Reproduce the material that follows exactly, with no line left out.
-------------------------
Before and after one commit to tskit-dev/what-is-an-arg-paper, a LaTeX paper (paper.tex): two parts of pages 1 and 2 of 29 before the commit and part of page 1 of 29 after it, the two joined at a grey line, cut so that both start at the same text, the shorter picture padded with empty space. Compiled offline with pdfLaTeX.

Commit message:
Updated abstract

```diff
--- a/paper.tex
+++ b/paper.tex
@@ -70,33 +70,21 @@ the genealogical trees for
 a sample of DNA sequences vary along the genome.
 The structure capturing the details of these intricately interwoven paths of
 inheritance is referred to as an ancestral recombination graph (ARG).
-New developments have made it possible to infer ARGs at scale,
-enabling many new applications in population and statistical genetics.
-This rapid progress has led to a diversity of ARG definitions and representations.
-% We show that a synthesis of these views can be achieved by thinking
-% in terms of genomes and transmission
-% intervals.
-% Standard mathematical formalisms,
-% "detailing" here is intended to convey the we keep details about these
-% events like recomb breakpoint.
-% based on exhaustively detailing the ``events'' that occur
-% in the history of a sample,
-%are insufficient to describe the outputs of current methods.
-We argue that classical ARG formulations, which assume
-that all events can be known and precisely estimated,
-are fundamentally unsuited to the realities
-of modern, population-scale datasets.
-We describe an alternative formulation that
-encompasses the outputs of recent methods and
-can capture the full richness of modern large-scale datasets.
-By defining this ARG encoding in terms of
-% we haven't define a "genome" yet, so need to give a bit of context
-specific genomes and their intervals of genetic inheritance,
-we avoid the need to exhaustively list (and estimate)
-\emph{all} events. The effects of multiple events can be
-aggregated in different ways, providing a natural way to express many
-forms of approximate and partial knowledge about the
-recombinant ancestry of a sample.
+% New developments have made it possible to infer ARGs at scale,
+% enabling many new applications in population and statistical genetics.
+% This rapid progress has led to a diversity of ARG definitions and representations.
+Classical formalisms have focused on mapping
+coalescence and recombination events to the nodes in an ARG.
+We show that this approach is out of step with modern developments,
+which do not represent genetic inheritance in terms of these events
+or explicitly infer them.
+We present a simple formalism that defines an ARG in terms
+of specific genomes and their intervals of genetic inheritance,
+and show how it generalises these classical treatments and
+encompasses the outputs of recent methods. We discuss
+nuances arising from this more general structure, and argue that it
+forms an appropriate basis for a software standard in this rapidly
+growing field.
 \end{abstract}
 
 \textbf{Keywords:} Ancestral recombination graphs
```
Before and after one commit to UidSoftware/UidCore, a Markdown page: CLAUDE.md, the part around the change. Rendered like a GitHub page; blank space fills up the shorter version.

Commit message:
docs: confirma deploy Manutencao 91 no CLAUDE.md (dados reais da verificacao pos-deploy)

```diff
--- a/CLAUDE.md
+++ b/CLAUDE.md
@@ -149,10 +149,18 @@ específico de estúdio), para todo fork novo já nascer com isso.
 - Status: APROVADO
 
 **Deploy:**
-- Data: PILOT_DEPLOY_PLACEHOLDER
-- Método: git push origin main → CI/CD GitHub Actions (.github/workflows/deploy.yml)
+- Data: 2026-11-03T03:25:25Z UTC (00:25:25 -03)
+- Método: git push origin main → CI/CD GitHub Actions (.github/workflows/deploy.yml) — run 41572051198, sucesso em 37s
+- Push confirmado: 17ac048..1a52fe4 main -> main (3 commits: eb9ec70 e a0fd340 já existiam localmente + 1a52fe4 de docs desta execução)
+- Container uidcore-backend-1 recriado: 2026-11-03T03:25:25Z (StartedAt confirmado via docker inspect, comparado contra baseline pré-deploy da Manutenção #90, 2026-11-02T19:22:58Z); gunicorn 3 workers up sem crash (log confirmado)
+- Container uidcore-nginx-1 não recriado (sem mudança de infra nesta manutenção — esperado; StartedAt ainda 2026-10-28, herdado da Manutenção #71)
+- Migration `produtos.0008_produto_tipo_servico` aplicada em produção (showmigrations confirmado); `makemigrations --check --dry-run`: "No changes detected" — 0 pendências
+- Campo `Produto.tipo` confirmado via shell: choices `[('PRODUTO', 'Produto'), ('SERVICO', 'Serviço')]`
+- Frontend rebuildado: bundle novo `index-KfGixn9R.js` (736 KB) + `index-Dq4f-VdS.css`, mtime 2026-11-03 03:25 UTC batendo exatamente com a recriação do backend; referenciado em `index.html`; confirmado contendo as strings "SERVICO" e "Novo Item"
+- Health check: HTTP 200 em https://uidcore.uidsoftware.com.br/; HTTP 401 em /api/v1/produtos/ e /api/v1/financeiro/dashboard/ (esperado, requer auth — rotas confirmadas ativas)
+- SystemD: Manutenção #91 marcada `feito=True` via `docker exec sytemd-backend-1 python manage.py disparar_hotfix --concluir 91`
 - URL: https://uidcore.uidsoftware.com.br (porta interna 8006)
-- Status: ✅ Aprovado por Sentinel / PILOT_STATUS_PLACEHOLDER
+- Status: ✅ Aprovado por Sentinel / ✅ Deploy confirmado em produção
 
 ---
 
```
-------------------------
WRITTEN SOLUTION =
Before and after one commit to tskit-dev/what-is-an-arg-paper, a LaTeX paper (paper.tex): two parts of pages 1 and 2 of 29 before the commit and part of page 1 of 29 after it, the two joined at a grey line, cut so that both start at the same text, the shorter picture padded with empty space. Compiled offline with pdfLaTeX.

Commit message:
Updated abstract

```diff
--- a/paper.tex
+++ b/paper.tex
@@ -70,33 +70,21 @@ the genealogical trees for
 a sample of DNA sequences vary along the genome.
 The structure capturing the details of these intricately interwoven paths of
 inheritance is referred to as an ancestral recombination graph (ARG).
-New developments have made it possible to infer ARGs at scale,
-enabling many new applications in population and statistical genetics.
-This rapid progress has led to a diversity of ARG definitions and representations.
-% We show that a synthesis of these views can be achieved by thinking
-% in terms of genomes and transmission
-% intervals.
-% Standard mathematical formalisms,
-% "detailing" here is intended to convey the we keep details about these
-% events like recomb breakpoint.
-% based on exhaustively detailing the ``events'' that occur
-% in the history of a sample,
-%are insufficient to describe the outputs of current methods.
-We argue that classical ARG formulations, which assume
-that all events can be known and precisely estimated,
-are fundamentally unsuited to the realities
-of modern, population-scale datasets.
-We describe an alternative formulation that
-encompasses the outputs of recent methods and
-can capture the full richness of modern large-scale datasets.
-By defining this ARG encoding in terms of
-% we haven't define a "genome" yet, so need to give a bit of context
-specific genomes and their intervals of genetic inheritance,
-we avoid the need to exhaustively list (and estimate)
-\emph{all} events. The effects of multiple events can be
-aggregated in different ways, providing a natural way to express many
-forms of approximate and partial knowledge about the
-recombinant ancestry of a sample.
+% New developments have made it possible to infer ARGs at scale,
+% enabling many new applications in population and statistical genetics.
+% This rapid progress has led to a diversity of ARG definitions and representations.
+Classical formalisms have focused on mapping
+coalescence and recombination events to the nodes in an ARG.
+We show that this approach is out of step with modern developments,
+which do not represent genetic inheritance in terms of these events
+or explicitly infer them.
+We present a simple formalism that defines an ARG in terms
+of specific genomes and their intervals of genetic inheritance,
+and show how it generalises these classical treatments and
+encompasses the outputs of recent methods. We discuss
+nuances arising from this more general structure, and argue that it
+forms an appropriate basis for a software standard in this rapidly
+growing field.
 \end{abstract}
 
 \textbf{Keywords:} Ancestral recombination graphs
```
Before and after one commit to UidSoftware/UidCore, a Markdown page: CLAUDE.md, the part around the change. Rendered like a GitHub page; blank space fills up the shorter version.

Commit message:
docs: confirma deploy Manutencao 91 no CLAUDE.md (dados reais da verificacao pos-deploy)

```diff
--- a/CLAUDE.md
+++ b/CLAUDE.md
@@ -149,10 +149,18 @@ específico de estúdio), para todo fork novo já nascer com isso.
 - Status: APROVADO
 
 **Deploy:**
-- Data: PILOT_DEPLOY_PLACEHOLDER
-- Método: git push origin main → CI/CD GitHub Actions (.github/workflows/deploy.yml)
+- Data: 2026-11-03T03:25:25Z UTC (00:25:25 -03)
+- Método: git push origin main → CI/CD GitHub Actions (.github/workflows/deploy.yml) — run 41572051198, sucesso em 37s
+- Push confirmado: 17ac048..1a52fe4 main -> main (3 commits: eb9ec70 e a0fd340 já existiam localmente + 1a52fe4 de docs desta execução)
+- Container uidcore-backend-1 recriado: 2026-11-03T03:25:25Z (StartedAt confirmado via docker inspect, comparado contra baseline pré-deploy da Manutenção #90, 2026-11-02T19:22:58Z); gunicorn 3 workers up sem crash (log confirmado)
+- Container uidcore-nginx-1 não recriado (sem mudança de infra nesta manutenção — esperado; StartedAt ainda 2026-10-28, herdado da Manutenção #71)
+- Migration `produtos.0008_produto_tipo_servico` aplicada em produção (showmigrations confirmado); `makemigrations --check --dry-run`: "No changes detected" — 0 pendências
+- Campo `Produto.tipo` confirmado via shell: choices `[('PRODUTO', 'Produto'), ('SERVICO', 'Serviço')]`
+- Frontend rebuildado: bundle novo `index-KfGixn9R.js` (736 KB) + `index-Dq4f-VdS.css`, mtime 2026-11-03 03:25 UTC batendo exatamente com a recriação do backend; referenciado em `index.html`; confirmado contendo as strings "SERVICO" e "Novo Item"
+- Health check: HTTP 200 em https://uidcore.uidsoftware.com.br/; HTTP 401 em /api/v1/produtos/ e /api/v1/financeiro/dashboard/ (esperado, requer auth — rotas confirmadas ativas)
+- SystemD: Manutenção #91 marcada `feito=True` via `docker exec sytemd-backend-1 python manage.py disparar_hotfix --concluir 91`
 - URL: https://uidcore.uidsoftware.com.br (porta interna 8006)
-- Status: ✅ Aprovado por Sentinel / PILOT_STATUS_PLACEHOLDER
+- Status: ✅ Aprovado por Sentinel / ✅ Deploy confirmado em produção
 
 ---
 
```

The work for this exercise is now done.